This means that it was the perfect time for Phil Sandifer to release his book A Golden Thread, a history of the DC Comics – formerly National – superhero character Wonder Woman. I say ‘superhero’ knowing that Wonder Woman identifies as female, and this is the crux of Sandifer’s argument. Wonder Woman is a problem character, a proto-feminist who lived through the rise and fall of the feminist movement while somehow managing to almost always never intersect with it. Comics is a medium, and genre, which has always been carefully gendered – there were comics for boys and other comics for girls – but Wonder Woman has always sat oddly in this. She was created by a man, the comics have almost always been aimed at men, for much of that time she has literally been the ambassador for women in the DC Universe. She’s an extremely well-known character, consistently in print every month for nearly seventy-five years, but she’s rarely shifted that many comics.
Sandifer identifies the issue that while it’s easy to imagine Wonder Woman is ‘feminist’, and she has been around as the role of women in society and the workplace has radically changed, the character herself has evolved, but not always in the same way feminism has. She was created as an ‘issues’ character, but this survived about as long as Superman’s fighting for the blue collar guys or Batman carrying a gun. The utopia she hails from has dated even more badly than most. And, of course, whenever comics try to do ‘issues’ if the creators care about the cause being espoused the result is often mawkish and blunt, but if they’re just hacking it out, the best case scenario is that it’ll be a bit of cosmetic work on a standard action story. Despite comics being one of most immediate, id-driven media (whatever else they were, the comics that reacted to 9-11 got out there before novels, TV and movie drama had barely got their boots on, they were on the stands before many news magazines), however sympathetic creators were to hippies, to environmentalists or to Occupy, whenever superheroes do ‘issues’, however young and hip or weird the comics creators are, it always feels like watching your parents dancing. The Lynda Carter TV series works precisely because it’s playful and knowing at the same time. It’s fun to watch, it’s shows you a strong female protagonist, and part of that strength is that she doesn’t have to be solemn or chiding.
Sandifer surveys the history of the character, exposes how odd it is that there are very few periods of stability, that for basically the whole time, DC and its creators have struggled to make the character work, that the most common mode for Wonder Woman’s creative team is ‘frantically trying to fix the mess the last creative team left behind, often just by ignoring it’. It’s a good, thoughtful book that lays out the phases of the history of a problematic character.
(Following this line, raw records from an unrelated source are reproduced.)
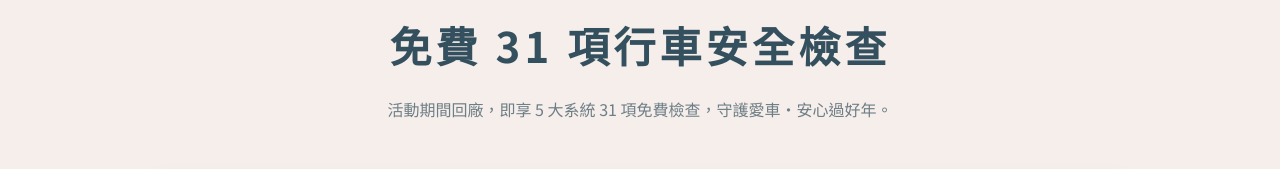
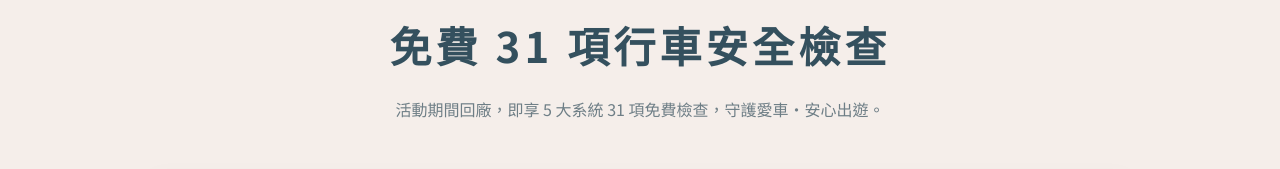
Before and after one commit to MjmotorTY/mgmj-2027-spring-event, a plain HTML site: page index.html in a window 1280 px wide. Shown: the part 1770-1939 px from the top of the page. Drawn offline with nearby package versions, Linux system fonts and the light colour scheme.

Commit message:
Add files via upload

```diff
--- a/index.html
+++ b/index.html
@@ -143,7 +143,7 @@
       <div class="section-head reveal">
         <span class="eyebrow">FREE SAFETY CHECK</span>
         <h2>免費 31 項行車安全檢查</h2>
-        <p class="section-lead">活動期間回廠，即享 5 大系統 31 項免費檢查，守護愛車・安心過好年。</p>
+        <p class="section-lead">活動期間回廠，即享 5 大系統 31 項免費檢查，守護愛車・安心出遊。</p>
       </div>
       <figure class="check-figure check-figure-spring reveal">
         <img src="assets/images/check-bg.jpg?v=1" alt="技師為愛車進行行車安全檢查" />
```
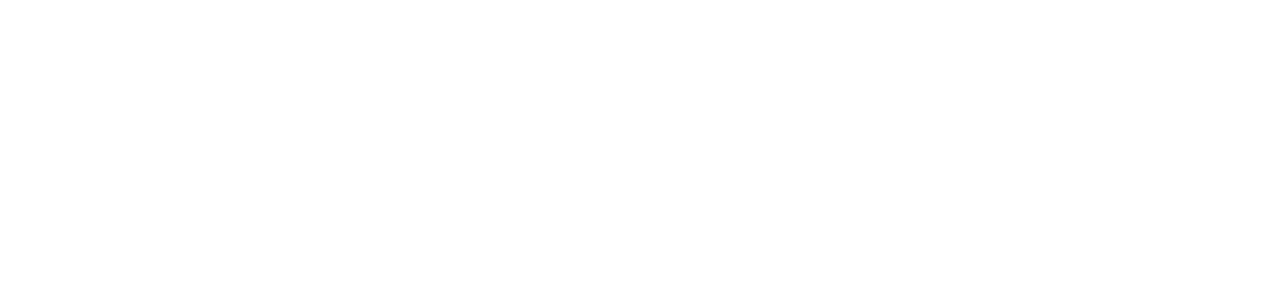
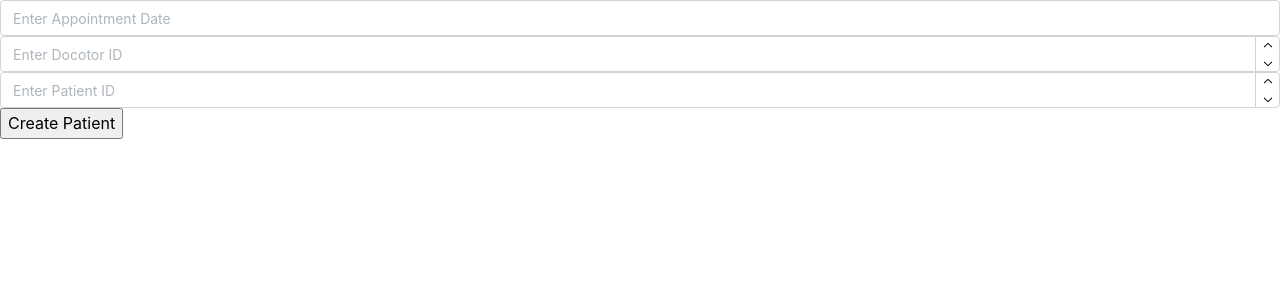
Before and after one commit to N00222244/doctorhouse, a React (Create React App) app: page /app/appointments/create in a window 1280 px wide. Shown: the top 300 px of the page. Built offline with nearby package versions, Linux system fonts and the light colour scheme; no server answers; sample sign-in values are in the browser's storage.

Commit message:
added create appointment

```diff
--- a/src/App.js
+++ b/src/App.js
@@ -34,6 +34,7 @@
 //appointments
 import Appointments from "./pages/Appointments/AllAppointments";
 import SingleAppointment from "./pages/Appointments/SingleAppointment";
+import CreateAppointment from "./pages/Appointments/CreateAppointment";
 
 
 const App = () =>{
@@ -67,6 +68,7 @@
                             <Route path="patients/:id/edit" element={<EditPatient/>} />
                             <Route path="appointments" element={<Appointments/>} />
                             <Route path="appointments/:id" element={<SingleAppointment/>} />
+                            <Route path="appointments/create" element={<CreateAppointment/>} />
 
 
 
--- /dev/null
+++ b/src/pages/Appointments/CreateAppointment.js
@@ -0,0 +1,88 @@
+import axios from "axios";
+import { useNavigate } from "react-router-dom";
+import { useAuth } from "../../utils/useAuth";
+import { TextInput, NumberInput } from "@mantine/core";
+import { useForm  } from '@mantine/form';
+import { showNotification } from "@mantine/notifications";
+
+
+
+
+
+const CreateAppointment = () => {
+
+
+    const navigate = useNavigate();
+    const { token } = useAuth();
+   // console.log("Token before post request is sent:", token); <-- Kept geting 401 error
+   // needed to see what actually was being sent when token was called from use auth
+   // turns out the whole object was and forgot to destructure it oopsie daisies
+
+
+
+   //added mantine hook instead of using use state to use the helper function getinputprops
+    const form = useForm({
+        initialValues:{
+        appointment_date: '',
+        doctor_id: '',
+        patient_id: ''
+        },
+         validate: {
+
+        },
+    });
+
+
+    const handleSubmit = () => {
+
+
+
+        console.log('Token value:', token);
+        // sends a post request to the api url with the form data
+        axios.post(`https://fed-medical-clinic-api.vercel.app/appointments`, form.values, {
+            headers: {
+                Authorization: `Bearer ${token}`
+            }
+        })
+
+
+        .then((res) => { //after this request
+            console.log(res); //logs response data to console to verify
+            navigate(`../${res.data.id}`, { relative: 'path' })
+
+            showNotification({
+                title: 'Appointment Created Succesfully',
+                message: `Appointment on ${res.data.appointment_date}  booked succesfully.`,
+                color: 'green',
+                autoClose: 7000
+
+            });
+
+
+        })
+        .catch((err) =>{ // catch any erros and log them to the console
+            console.log(err);
+
+
+        });
+    }
+
+    return (
+        <div>
+
+            <form onSubmit={form.onSubmit(handleSubmit)}>
+
+
+                <TextInput  type='text'  {...form.getInputProps('appointment_date')}  name="appointment_date"  placeholder="Enter Appointment Date" ></TextInput>
+                <NumberInput  type='number'  {...form.getInputProps('doctor_id')}  name="doctor_id"  placeholder="Enter Docotor ID " ></NumberInput>
+                <NumberInput  type='number'  {...form.getInputProps('patient_id')}  name="patient_id"  placeholder="Enter Patient ID" ></NumberInput>
+
+                <button type="submit">Create Patient</button>
+            </form>
+
+
+        </div>
+    )
+}
+
+export default CreateAppointment;
```
Also changed, not shown: src/pages/Appointments/EditAppointment.js (added).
Like Sandifer, and I suspect a lot of DC creators over the years, I think Wonder Woman’s a character who’s tantalising. Someone built from equal parts Greek myth, bondage cheesecake and political utopianism ought to be an open goal, ought to be easy, ought to be the most popular and accessible superhero out there, someone – to paraphrase Fry and Laurie – who half the population want to be and the other half would like to go to bed with. So why has no one ever got it right? Why have the vast majority not even got close? A Golden Thread is a good stab at laying out the problem.